-- MATERIALS PROVIDED follows --

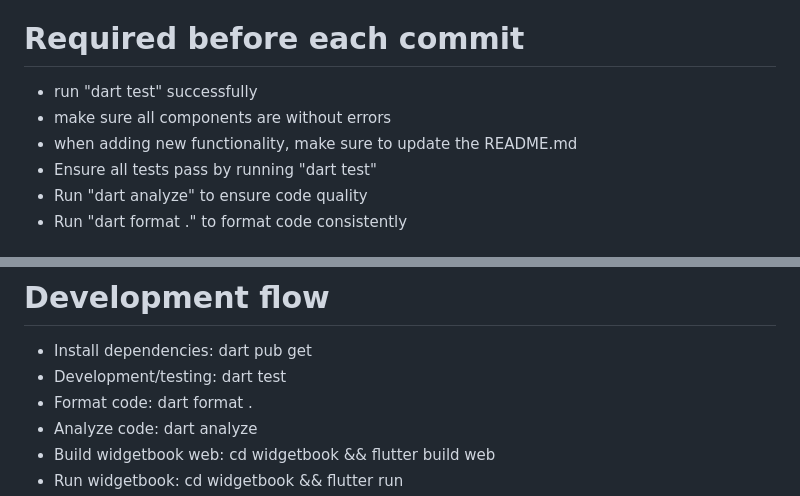
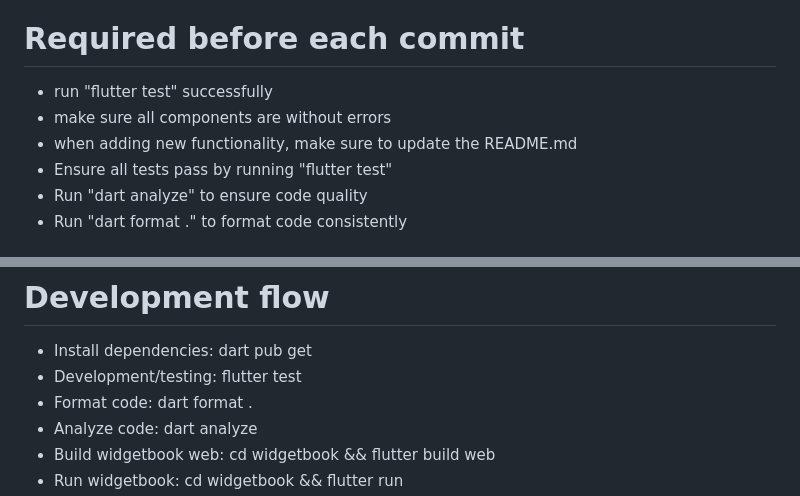
Before and after one commit to Unping/unping-ui, a Markdown page: .github/instructions/global.instructions.md, 2 parts joined by grey strips. GitHub-like rendering.

Commit message:
- corrected global instructions

```diff
--- a/.github/instructions/global.instructions.md
+++ b/.github/instructions/global.instructions.md
@@ -8,10 +8,10 @@ We use fpx (Flutter Paste X) for managing our Flutter components, allowing easy
 We use Widgetbook for developing and testing new widgets in isolation. And especially we use widgetbook to showcase our widgets to the world. Make sure to add new widgets to widgetbook. We need to keep the widgetbook app in sync with our available widgets.
 
 # Required before each commit
-- run "dart test" successfully
+- run "flutter test" successfully
 - make sure all components are without errors
 - when adding new functionality, make sure to update the README.md
-- Ensure all tests pass by running "dart test"
+- Ensure all tests pass by running "flutter test"
 - Run "dart analyze" to ensure code quality
 - Run "dart format ." to format code consistently
 
@@ -33,7 +33,7 @@ We use Widgetbook for developing and testing new widgets in isolation. And espec
 
 # Development flow
 - Install dependencies: dart pub get
-- Development/testing: dart test
+- Development/testing: flutter test
 - Format code: dart format .
 - Analyze code: dart analyze
 - Build widgetbook web: cd widgetbook && flutter build web
```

-- MATERIALS PROVIDED concluded --

* **TASK DESCRIPTION**
Reproduce the lines above letter for letter. The pictures stay behind.

* **ANSWER SPACE**
Before and after one commit to Unping/unping-ui, a Markdown page: .github/instructions/global.instructions.md, 2 parts joined by grey strips. GitHub-like rendering.

Commit message:
- corrected global instructions

```diff
--- a/.github/instructions/global.instructions.md
+++ b/.github/instructions/global.instructions.md
@@ -8,10 +8,10 @@ We use fpx (Flutter Paste X) for managing our Flutter components, allowing easy
 We use Widgetbook for developing and testing new widgets in isolation. And especially we use widgetbook to showcase our widgets to the world. Make sure to add new widgets to widgetbook. We need to keep the widgetbook app in sync with our available widgets.
 
 # Required before each commit
-- run "dart test" successfully
+- run "flutter test" successfully
 - make sure all components are without errors
 - when adding new functionality, make sure to update the README.md
-- Ensure all tests pass by running "dart test"
+- Ensure all tests pass by running "flutter test"
 - Run "dart analyze" to ensure code quality
 - Run "dart format ." to format code consistently
 
@@ -33,7 +33,7 @@ We use Widgetbook for developing and testing new widgets in isolation. And espec
 
 # Development flow
 - Install dependencies: dart pub get
-- Development/testing: dart test
+- Development/testing: flutter test
 - Format code: dart format .
 - Analyze code: dart analyze
 - Build widgetbook web: cd widgetbook && flutter build web
```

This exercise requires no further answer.